*** Block opens ***

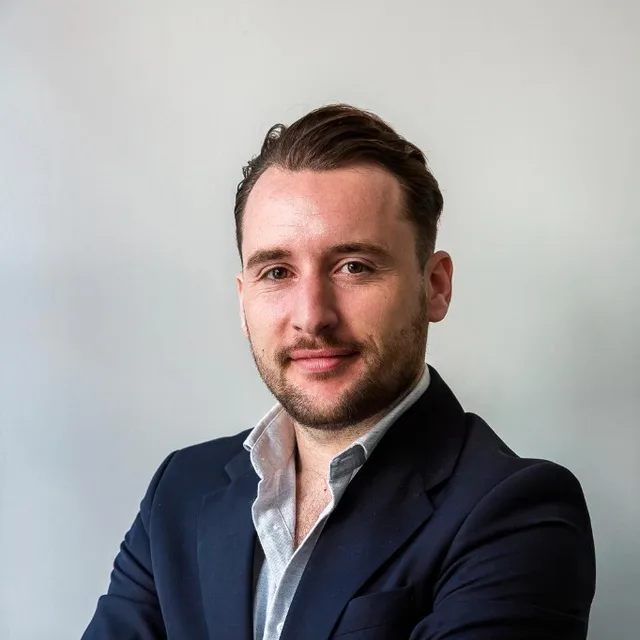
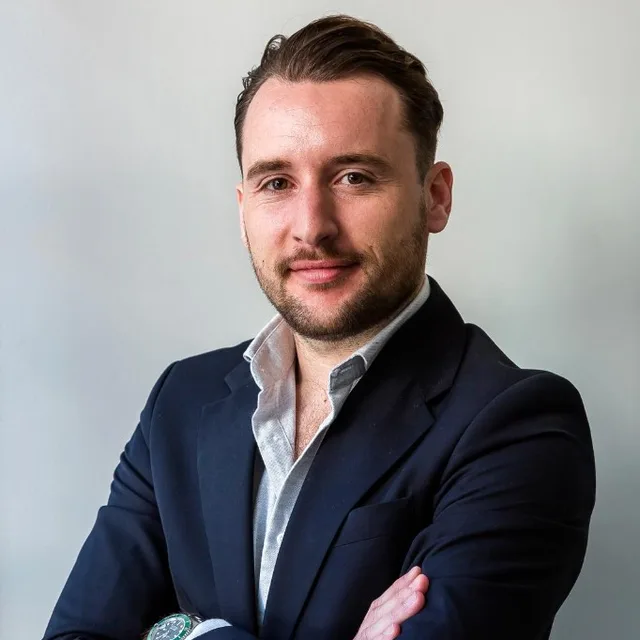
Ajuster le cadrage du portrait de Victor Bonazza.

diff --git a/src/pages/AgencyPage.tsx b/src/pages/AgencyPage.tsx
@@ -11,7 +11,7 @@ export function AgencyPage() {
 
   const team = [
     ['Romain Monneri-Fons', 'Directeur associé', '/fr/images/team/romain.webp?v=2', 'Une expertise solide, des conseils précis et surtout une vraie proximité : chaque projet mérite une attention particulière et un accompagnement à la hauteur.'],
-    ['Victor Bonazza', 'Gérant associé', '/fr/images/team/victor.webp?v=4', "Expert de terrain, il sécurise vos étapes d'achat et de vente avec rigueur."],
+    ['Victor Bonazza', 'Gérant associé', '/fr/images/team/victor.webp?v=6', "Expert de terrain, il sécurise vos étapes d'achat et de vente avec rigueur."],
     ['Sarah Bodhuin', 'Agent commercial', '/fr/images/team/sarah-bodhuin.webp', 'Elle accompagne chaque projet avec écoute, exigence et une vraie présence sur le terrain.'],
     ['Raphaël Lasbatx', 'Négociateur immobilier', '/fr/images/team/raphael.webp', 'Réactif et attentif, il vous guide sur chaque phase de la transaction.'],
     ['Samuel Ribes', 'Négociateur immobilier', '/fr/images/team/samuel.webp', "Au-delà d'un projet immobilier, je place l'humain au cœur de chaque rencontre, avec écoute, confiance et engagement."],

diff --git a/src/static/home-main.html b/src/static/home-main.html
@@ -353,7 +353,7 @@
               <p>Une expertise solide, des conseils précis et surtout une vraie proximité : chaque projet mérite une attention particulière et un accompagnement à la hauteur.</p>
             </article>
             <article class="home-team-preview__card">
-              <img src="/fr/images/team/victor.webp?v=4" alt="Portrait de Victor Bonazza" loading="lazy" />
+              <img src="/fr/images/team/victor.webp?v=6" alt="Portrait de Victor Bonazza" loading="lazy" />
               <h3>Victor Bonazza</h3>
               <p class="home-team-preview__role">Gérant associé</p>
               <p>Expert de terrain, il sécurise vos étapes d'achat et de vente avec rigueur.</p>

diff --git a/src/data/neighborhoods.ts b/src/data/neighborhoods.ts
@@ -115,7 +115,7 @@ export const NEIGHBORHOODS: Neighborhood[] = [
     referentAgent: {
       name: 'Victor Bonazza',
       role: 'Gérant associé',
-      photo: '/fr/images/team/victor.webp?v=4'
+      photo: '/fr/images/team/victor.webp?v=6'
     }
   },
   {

*** Block closes ***
*** Block opens ***

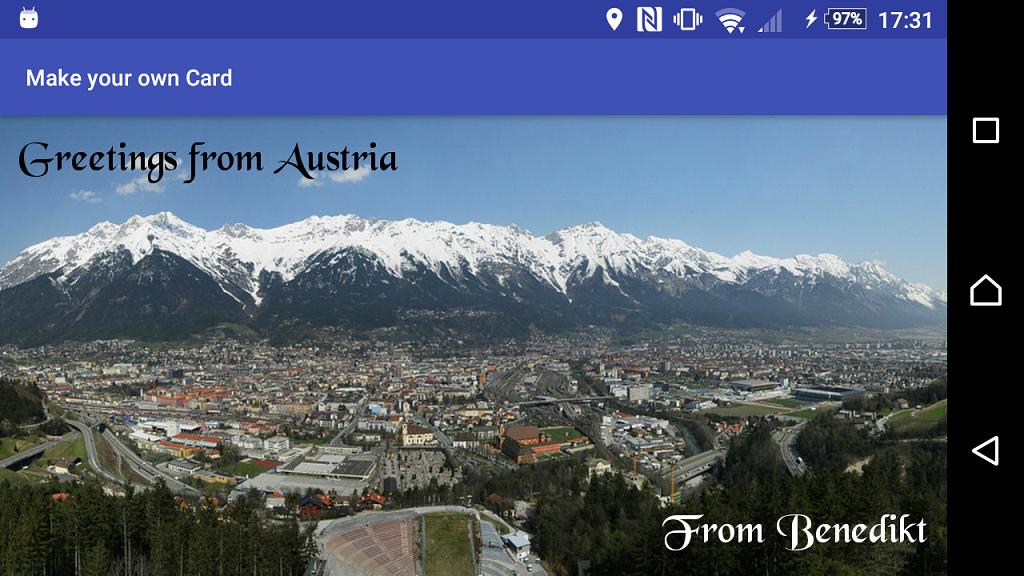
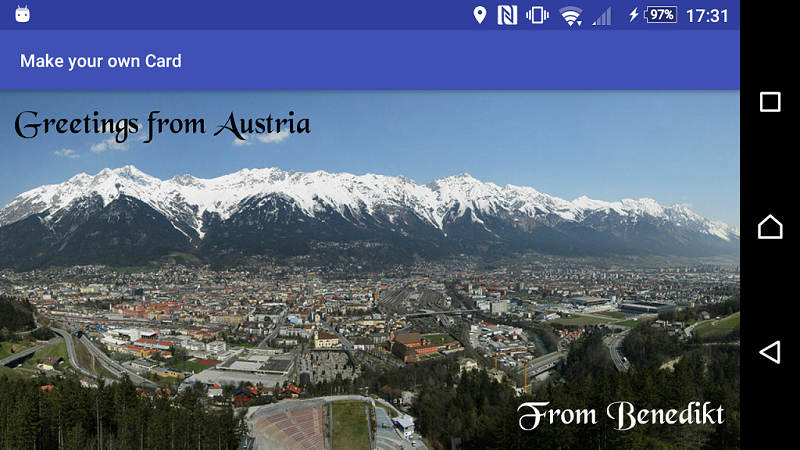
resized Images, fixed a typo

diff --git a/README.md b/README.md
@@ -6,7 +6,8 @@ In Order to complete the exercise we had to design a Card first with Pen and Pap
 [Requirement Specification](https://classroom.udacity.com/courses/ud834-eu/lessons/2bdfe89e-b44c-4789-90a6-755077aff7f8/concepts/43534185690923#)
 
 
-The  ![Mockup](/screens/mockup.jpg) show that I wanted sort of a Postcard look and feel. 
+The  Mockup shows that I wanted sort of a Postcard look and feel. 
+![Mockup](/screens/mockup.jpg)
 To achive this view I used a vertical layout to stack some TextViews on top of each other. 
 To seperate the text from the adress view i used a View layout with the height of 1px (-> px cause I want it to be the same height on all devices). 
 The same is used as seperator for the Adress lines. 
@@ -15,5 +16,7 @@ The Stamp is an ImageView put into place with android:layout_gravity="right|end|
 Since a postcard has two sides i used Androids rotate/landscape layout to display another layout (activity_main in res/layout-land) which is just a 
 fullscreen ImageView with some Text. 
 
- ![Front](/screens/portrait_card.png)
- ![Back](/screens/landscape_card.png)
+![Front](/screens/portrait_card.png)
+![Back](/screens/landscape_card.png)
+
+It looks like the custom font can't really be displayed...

*** Block closes ***

_TASK DESCRIPTION_
Please work out how many lines in the listing above contain the string "vente", and answer with that number only.

_ANSWER FOR THE TASK_
3